TASK STATEMENT → Please retype the data below in full.

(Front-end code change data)
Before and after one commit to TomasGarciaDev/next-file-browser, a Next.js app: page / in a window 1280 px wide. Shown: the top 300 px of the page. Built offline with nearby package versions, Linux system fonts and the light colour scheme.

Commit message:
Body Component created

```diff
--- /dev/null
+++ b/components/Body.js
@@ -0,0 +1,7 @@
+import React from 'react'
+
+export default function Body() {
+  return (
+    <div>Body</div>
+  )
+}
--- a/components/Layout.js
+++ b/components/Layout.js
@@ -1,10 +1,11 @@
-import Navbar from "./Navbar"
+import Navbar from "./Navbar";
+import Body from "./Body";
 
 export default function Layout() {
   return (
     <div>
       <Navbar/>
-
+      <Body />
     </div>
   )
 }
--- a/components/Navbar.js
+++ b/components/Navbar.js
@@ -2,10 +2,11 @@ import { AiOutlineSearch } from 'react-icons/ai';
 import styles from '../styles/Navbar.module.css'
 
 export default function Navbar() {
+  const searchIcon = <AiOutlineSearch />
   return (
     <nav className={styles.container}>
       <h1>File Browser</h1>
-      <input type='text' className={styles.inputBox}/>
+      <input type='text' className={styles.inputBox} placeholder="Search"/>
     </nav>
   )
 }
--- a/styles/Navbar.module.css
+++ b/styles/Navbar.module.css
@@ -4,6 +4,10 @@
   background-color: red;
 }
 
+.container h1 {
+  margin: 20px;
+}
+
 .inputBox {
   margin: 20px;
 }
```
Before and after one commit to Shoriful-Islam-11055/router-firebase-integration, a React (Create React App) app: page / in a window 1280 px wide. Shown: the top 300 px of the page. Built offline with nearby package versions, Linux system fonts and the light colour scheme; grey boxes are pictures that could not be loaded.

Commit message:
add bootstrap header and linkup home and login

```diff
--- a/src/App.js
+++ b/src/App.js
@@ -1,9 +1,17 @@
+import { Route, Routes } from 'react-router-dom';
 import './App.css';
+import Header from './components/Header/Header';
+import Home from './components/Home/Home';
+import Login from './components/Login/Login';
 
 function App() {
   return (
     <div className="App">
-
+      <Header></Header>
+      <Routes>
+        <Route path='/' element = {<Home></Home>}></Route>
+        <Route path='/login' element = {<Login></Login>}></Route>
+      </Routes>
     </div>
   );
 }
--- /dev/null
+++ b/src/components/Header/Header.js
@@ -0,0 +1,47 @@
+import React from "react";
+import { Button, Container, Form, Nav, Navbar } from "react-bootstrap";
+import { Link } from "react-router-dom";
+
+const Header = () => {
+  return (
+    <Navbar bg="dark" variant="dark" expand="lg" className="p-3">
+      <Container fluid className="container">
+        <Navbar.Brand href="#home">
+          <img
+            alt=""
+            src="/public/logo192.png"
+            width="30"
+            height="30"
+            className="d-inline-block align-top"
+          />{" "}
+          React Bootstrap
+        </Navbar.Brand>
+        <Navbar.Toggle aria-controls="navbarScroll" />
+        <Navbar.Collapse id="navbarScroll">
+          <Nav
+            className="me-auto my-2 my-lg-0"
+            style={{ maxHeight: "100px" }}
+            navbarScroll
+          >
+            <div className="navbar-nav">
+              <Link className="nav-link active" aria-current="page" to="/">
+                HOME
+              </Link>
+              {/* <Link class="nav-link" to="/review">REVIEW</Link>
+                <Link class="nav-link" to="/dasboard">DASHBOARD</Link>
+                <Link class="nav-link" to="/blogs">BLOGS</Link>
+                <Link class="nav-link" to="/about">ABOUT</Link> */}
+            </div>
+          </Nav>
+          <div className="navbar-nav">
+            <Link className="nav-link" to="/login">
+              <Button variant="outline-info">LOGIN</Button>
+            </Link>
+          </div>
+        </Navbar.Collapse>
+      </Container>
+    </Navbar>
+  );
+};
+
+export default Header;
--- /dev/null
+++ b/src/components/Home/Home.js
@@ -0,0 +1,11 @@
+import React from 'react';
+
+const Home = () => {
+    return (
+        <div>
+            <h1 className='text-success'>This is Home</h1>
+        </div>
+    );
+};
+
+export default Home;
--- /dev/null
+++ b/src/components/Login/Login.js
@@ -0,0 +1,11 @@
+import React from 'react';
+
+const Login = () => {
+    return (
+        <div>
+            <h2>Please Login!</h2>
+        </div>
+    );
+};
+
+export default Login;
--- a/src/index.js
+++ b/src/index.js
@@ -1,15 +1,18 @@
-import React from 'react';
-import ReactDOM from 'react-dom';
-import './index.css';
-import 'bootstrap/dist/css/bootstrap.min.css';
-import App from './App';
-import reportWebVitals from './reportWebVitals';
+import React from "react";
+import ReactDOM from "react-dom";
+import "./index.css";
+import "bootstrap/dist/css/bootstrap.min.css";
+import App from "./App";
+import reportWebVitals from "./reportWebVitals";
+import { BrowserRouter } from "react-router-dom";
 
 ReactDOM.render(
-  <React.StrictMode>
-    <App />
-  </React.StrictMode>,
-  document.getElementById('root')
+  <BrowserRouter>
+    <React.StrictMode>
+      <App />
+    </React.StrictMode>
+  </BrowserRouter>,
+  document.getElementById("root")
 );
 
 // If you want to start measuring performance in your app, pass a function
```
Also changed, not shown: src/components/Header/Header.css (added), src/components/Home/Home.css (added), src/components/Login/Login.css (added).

OUTPUT BELOW →
Before and after one commit to TomasGarciaDev/next-file-browser, a Next.js app: page / in a window 1280 px wide. Shown: the top 300 px of the page. Built offline with nearby package versions, Linux system fonts and the light colour scheme.

Commit message:
Body Component created

```diff
--- /dev/null
+++ b/components/Body.js
@@ -0,0 +1,7 @@
+import React from 'react'
+
+export default function Body() {
+  return (
+    <div>Body</div>
+  )
+}
--- a/components/Layout.js
+++ b/components/Layout.js
@@ -1,10 +1,11 @@
-import Navbar from "./Navbar"
+import Navbar from "./Navbar";
+import Body from "./Body";
 
 export default function Layout() {
   return (
     <div>
       <Navbar/>
-
+      <Body />
     </div>
   )
 }
--- a/components/Navbar.js
+++ b/components/Navbar.js
@@ -2,10 +2,11 @@ import { AiOutlineSearch } from 'react-icons/ai';
 import styles from '../styles/Navbar.module.css'
 
 export default function Navbar() {
+  const searchIcon = <AiOutlineSearch />
   return (
     <nav className={styles.container}>
       <h1>File Browser</h1>
-      <input type='text' className={styles.inputBox}/>
+      <input type='text' className={styles.inputBox} placeholder="Search"/>
     </nav>
   )
 }
--- a/styles/Navbar.module.css
+++ b/styles/Navbar.module.css
@@ -4,6 +4,10 @@
   background-color: red;
 }
 
+.container h1 {
+  margin: 20px;
+}
+
 .inputBox {
   margin: 20px;
 }
```
Before and after one commit to Shoriful-Islam-11055/router-firebase-integration, a React (Create React App) app: page / in a window 1280 px wide. Shown: the top 300 px of the page. Built offline with nearby package versions, Linux system fonts and the light colour scheme; grey boxes are pictures that could not be loaded.

Commit message:
add bootstrap header and linkup home and login

```diff
--- a/src/App.js
+++ b/src/App.js
@@ -1,9 +1,17 @@
+import { Route, Routes } from 'react-router-dom';
 import './App.css';
+import Header from './components/Header/Header';
+import Home from './components/Home/Home';
+import Login from './components/Login/Login';
 
 function App() {
   return (
     <div className="App">
-
+      <Header></Header>
+      <Routes>
+        <Route path='/' element = {<Home></Home>}></Route>
+        <Route path='/login' element = {<Login></Login>}></Route>
+      </Routes>
     </div>
   );
 }
--- /dev/null
+++ b/src/components/Header/Header.js
@@ -0,0 +1,47 @@
+import React from "react";
+import { Button, Container, Form, Nav, Navbar } from "react-bootstrap";
+import { Link } from "react-router-dom";
+
+const Header = () => {
+  return (
+    <Navbar bg="dark" variant="dark" expand="lg" className="p-3">
+      <Container fluid className="container">
+        <Navbar.Brand href="#home">
+          <img
+            alt=""
+            src="/public/logo192.png"
+            width="30"
+            height="30"
+            className="d-inline-block align-top"
+          />{" "}
+          React Bootstrap
+        </Navbar.Brand>
+        <Navbar.Toggle aria-controls="navbarScroll" />
+        <Navbar.Collapse id="navbarScroll">
+          <Nav
+            className="me-auto my-2 my-lg-0"
+            style={{ maxHeight: "100px" }}
+            navbarScroll
+          >
+            <div className="navbar-nav">
+              <Link className="nav-link active" aria-current="page" to="/">
+                HOME
+              </Link>
+              {/* <Link class="nav-link" to="/review">REVIEW</Link>
+                <Link class="nav-link" to="/dasboard">DASHBOARD</Link>
+                <Link class="nav-link" to="/blogs">BLOGS</Link>
+                <Link class="nav-link" to="/about">ABOUT</Link> */}
+            </div>
+          </Nav>
+          <div className="navbar-nav">
+            <Link className="nav-link" to="/login">
+              <Button variant="outline-info">LOGIN</Button>
+            </Link>
+          </div>
+        </Navbar.Collapse>
+      </Container>
+    </Navbar>
+  );
+};
+
+export default Header;
--- /dev/null
+++ b/src/components/Home/Home.js
@@ -0,0 +1,11 @@
+import React from 'react';
+
+const Home = () => {
+    return (
+        <div>
+            <h1 className='text-success'>This is Home</h1>
+        </div>
+    );
+};
+
+export default Home;
--- /dev/null
+++ b/src/components/Login/Login.js
@@ -0,0 +1,11 @@
+import React from 'react';
+
+const Login = () => {
+    return (
+        <div>
+            <h2>Please Login!</h2>
+        </div>
+    );
+};
+
+export default Login;
--- a/src/index.js
+++ b/src/index.js
@@ -1,15 +1,18 @@
-import React from 'react';
-import ReactDOM from 'react-dom';
-import './index.css';
-import 'bootstrap/dist/css/bootstrap.min.css';
-import App from './App';
-import reportWebVitals from './reportWebVitals';
+import React from "react";
+import ReactDOM from "react-dom";
+import "./index.css";
+import "bootstrap/dist/css/bootstrap.min.css";
+import App from "./App";
+import reportWebVitals from "./reportWebVitals";
+import { BrowserRouter } from "react-router-dom";
 
 ReactDOM.render(
-  <React.StrictMode>
-    <App />
-  </React.StrictMode>,
-  document.getElementById('root')
+  <BrowserRouter>
+    <React.StrictMode>
+      <App />
+    </React.StrictMode>
+  </BrowserRouter>,
+  document.getElementById("root")
 );
 
 // If you want to start measuring performance in your app, pass a function
```
Also changed, not shown: src/components/Header/Header.css (added), src/components/Home/Home.css (added), src/components/Login/Login.css (added).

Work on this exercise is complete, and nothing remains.